Every parent knows the dangers that their teen will face on the road. Auto accidents are the leading cause of teen deaths each year and auto makers are responding with cutting edge technology. There are now a number of options to help keep drivers, especially teens, safe from the most common hazards.
Using technology wisely
Ultimately, the most important factors in keeping any teen safe are the example set forth by a parent, open communication and understanding how to be a responsible driver.
Many of the technologies available to parents can make teen drivers feel uneasy and as if there's a lack of trust. It is important that parents use these systems as educational tools, rather than for punishment. Teenagers are more likely to have a positive experience with certain monitoring tools when parents are upfront about the purpose, use it as a coaching tool and allow greater responsibility with improved skills and smart decision-making.
Finally, vehicle safety and the latest gadgets will only provide for a certain level of protection. Practice, awareness, education and continued learning are the most important tools a parent can share with their teenager. Graduated driver's licensing can help to ensure that new drivers are introduced slowly to all of the distractions and challenges of being on the road.
Safety options available now
GPS vehicle tracking and notification systems
Though still relatively new to the market, several GPS manufacturers have developed systems that enable parents to monitor driving speeds and distances from afar. Using a GPS (global positioning system) that resides in the vehicle, new software is available that allows parents to see where the teen is driving and to receive notifications if the speed exceeds a certain threshold.
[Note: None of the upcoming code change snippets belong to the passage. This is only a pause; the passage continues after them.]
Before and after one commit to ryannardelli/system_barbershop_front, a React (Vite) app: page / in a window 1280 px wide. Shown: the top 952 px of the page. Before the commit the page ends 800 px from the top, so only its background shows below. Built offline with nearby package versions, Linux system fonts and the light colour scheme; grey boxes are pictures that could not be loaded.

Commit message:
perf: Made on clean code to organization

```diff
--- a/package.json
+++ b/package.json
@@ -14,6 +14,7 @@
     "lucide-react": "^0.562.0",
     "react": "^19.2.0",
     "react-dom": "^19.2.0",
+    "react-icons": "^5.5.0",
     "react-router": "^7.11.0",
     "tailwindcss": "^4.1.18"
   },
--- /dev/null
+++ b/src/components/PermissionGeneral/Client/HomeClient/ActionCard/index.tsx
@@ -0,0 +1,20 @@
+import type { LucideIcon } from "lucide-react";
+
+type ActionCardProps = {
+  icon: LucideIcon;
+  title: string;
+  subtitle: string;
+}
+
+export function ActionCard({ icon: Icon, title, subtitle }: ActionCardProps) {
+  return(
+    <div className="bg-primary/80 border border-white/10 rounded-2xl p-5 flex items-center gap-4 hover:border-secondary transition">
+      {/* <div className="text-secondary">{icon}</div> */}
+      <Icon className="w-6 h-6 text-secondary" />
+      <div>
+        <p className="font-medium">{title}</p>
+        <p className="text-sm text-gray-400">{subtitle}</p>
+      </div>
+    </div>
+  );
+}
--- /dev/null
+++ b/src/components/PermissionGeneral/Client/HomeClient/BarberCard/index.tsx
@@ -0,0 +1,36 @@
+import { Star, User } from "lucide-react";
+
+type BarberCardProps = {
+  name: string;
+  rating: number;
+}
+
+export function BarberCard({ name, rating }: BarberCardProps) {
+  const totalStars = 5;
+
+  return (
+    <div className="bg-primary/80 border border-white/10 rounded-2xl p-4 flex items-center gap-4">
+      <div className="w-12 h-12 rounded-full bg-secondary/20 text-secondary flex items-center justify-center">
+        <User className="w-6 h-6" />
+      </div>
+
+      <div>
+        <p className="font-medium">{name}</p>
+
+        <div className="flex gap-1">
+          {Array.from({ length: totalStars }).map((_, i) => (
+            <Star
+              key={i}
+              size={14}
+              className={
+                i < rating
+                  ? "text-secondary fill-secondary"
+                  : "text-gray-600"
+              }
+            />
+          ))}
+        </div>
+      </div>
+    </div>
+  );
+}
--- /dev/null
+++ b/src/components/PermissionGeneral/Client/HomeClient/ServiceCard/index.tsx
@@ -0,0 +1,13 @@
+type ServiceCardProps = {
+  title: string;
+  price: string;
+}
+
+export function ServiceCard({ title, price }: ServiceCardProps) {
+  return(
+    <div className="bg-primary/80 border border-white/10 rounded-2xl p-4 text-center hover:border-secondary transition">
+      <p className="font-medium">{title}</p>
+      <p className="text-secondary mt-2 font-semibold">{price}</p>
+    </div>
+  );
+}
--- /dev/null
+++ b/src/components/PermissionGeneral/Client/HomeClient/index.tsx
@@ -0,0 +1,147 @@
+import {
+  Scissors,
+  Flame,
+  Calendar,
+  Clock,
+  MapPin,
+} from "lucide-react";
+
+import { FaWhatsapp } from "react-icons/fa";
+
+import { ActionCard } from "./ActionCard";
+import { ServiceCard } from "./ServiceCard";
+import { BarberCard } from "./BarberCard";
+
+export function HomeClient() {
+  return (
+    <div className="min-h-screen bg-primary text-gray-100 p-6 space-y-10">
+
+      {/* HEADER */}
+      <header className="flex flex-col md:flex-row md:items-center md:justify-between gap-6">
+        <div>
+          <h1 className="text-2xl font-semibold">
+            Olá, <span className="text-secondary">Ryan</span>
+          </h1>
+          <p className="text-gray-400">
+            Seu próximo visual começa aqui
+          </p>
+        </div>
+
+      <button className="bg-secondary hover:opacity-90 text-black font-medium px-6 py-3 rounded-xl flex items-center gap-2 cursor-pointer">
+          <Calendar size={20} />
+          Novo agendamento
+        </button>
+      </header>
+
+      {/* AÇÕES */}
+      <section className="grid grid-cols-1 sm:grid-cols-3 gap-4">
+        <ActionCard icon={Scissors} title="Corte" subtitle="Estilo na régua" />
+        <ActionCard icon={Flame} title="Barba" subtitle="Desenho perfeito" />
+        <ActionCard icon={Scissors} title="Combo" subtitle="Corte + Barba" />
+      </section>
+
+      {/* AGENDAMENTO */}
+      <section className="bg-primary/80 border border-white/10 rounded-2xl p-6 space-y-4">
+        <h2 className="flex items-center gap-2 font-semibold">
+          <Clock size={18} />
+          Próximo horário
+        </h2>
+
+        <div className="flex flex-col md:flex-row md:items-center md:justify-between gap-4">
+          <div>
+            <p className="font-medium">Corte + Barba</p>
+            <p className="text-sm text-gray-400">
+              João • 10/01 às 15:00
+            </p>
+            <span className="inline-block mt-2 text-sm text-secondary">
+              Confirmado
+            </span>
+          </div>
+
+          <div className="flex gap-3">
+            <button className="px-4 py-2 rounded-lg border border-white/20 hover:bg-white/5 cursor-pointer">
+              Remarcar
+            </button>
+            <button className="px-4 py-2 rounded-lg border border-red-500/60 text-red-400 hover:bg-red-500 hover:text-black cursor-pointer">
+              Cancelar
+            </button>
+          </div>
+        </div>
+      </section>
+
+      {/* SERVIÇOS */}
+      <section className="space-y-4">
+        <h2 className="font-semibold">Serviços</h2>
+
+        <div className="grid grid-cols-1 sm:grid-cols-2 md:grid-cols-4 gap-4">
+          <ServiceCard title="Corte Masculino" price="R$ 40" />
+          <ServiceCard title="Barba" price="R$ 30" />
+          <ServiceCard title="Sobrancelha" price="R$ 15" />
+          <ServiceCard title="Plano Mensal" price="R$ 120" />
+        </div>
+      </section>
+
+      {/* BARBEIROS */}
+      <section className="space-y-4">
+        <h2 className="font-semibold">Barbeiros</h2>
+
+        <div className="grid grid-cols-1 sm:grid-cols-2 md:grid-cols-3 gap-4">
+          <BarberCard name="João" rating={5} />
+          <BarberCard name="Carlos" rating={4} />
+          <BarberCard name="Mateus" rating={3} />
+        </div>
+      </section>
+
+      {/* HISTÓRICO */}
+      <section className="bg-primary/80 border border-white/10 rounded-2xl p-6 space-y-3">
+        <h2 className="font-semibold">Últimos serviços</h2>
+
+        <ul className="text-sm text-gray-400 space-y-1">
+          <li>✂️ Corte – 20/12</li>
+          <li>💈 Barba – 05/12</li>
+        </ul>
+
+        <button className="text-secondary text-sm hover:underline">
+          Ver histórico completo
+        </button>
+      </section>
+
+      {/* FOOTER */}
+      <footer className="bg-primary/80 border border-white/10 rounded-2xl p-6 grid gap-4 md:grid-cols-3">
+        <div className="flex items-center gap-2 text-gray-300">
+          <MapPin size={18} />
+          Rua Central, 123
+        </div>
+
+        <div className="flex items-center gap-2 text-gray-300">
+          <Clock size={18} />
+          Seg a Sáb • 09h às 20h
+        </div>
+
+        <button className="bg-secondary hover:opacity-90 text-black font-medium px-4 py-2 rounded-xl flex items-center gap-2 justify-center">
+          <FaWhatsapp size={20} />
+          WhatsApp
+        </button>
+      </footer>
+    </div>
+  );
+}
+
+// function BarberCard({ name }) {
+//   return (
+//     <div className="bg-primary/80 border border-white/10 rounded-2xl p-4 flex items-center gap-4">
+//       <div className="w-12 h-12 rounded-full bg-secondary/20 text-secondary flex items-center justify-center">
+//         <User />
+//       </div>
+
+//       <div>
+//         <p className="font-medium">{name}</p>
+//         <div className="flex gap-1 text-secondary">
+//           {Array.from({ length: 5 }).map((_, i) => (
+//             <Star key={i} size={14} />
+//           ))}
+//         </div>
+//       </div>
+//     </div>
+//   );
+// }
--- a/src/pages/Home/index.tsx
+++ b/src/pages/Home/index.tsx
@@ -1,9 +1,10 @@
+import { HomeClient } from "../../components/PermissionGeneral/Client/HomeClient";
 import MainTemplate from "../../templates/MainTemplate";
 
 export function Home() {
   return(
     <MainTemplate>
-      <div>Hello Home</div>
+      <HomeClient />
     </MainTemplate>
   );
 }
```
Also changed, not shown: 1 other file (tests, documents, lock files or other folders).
Vehicle assistance services
From BMW's Assist to GM's OnStar, assistance services being offered in today's vehicles can be helpful in a post-accident situation. Current systems use GPS technology to alert emergency officials to the location of the vehicle. However, future versions promise to also provide details of the exact nature of the accident such as which airbags deployed and which side the impact occurred to help alert nearby emergency rooms of potential injuries.
A vehicle armed with anticipatory braking will use radar to anticipate a collision and prepare the brakes for better stopping. Lexus and BMW both offer a version of this technology, while GM is working on a newer model that will use GPS and WiFi instead of radar to locate nearby vehicles. These systems are a step beyond anti-lock brakes and can help newer drivers avoid colliding with other vehicles or objects.
Enhanced cruise control
Mercedes-Benz, Lexus, Infiniti, Jaguar and Audi all offer enhanced cruise control systems that allow you to set a specific following distance from the vehicle in front of you. These programs ensure that when the system is enabled, your vehicle will automatically distance itself from the car in front of it to assist with collision avoidance.
Built-in alcohol detectors
Some vehicle manufacturers, including Volvo and Saab, are beginning to offer built-in alcohol detectors that prevent a vehicle from even being started if the driver has any alcohol in their system. From standard breathalyzers to systems that detect levels via the skin of the hands on the steering wheel, these systems are designed to prevent the possibility of driving while intoxicated. Teens and alcohol are a lethal, and all too frequent, combination.
Technology of the future
Slated for a 2010 release, the MyKey feature will allow parents to control certain aspects of a vehicle when their teen is driving. Some examples include keeping the radio off as long as the seatbelt isn't fastened, limiting radio volume or restricting the vehicle from exceeding a certain speed. Depending on locale and individual needs, parents can also program the vehicle to sound a chime when the driver exceeds speeds of 45, 55, or 65 miles per hour.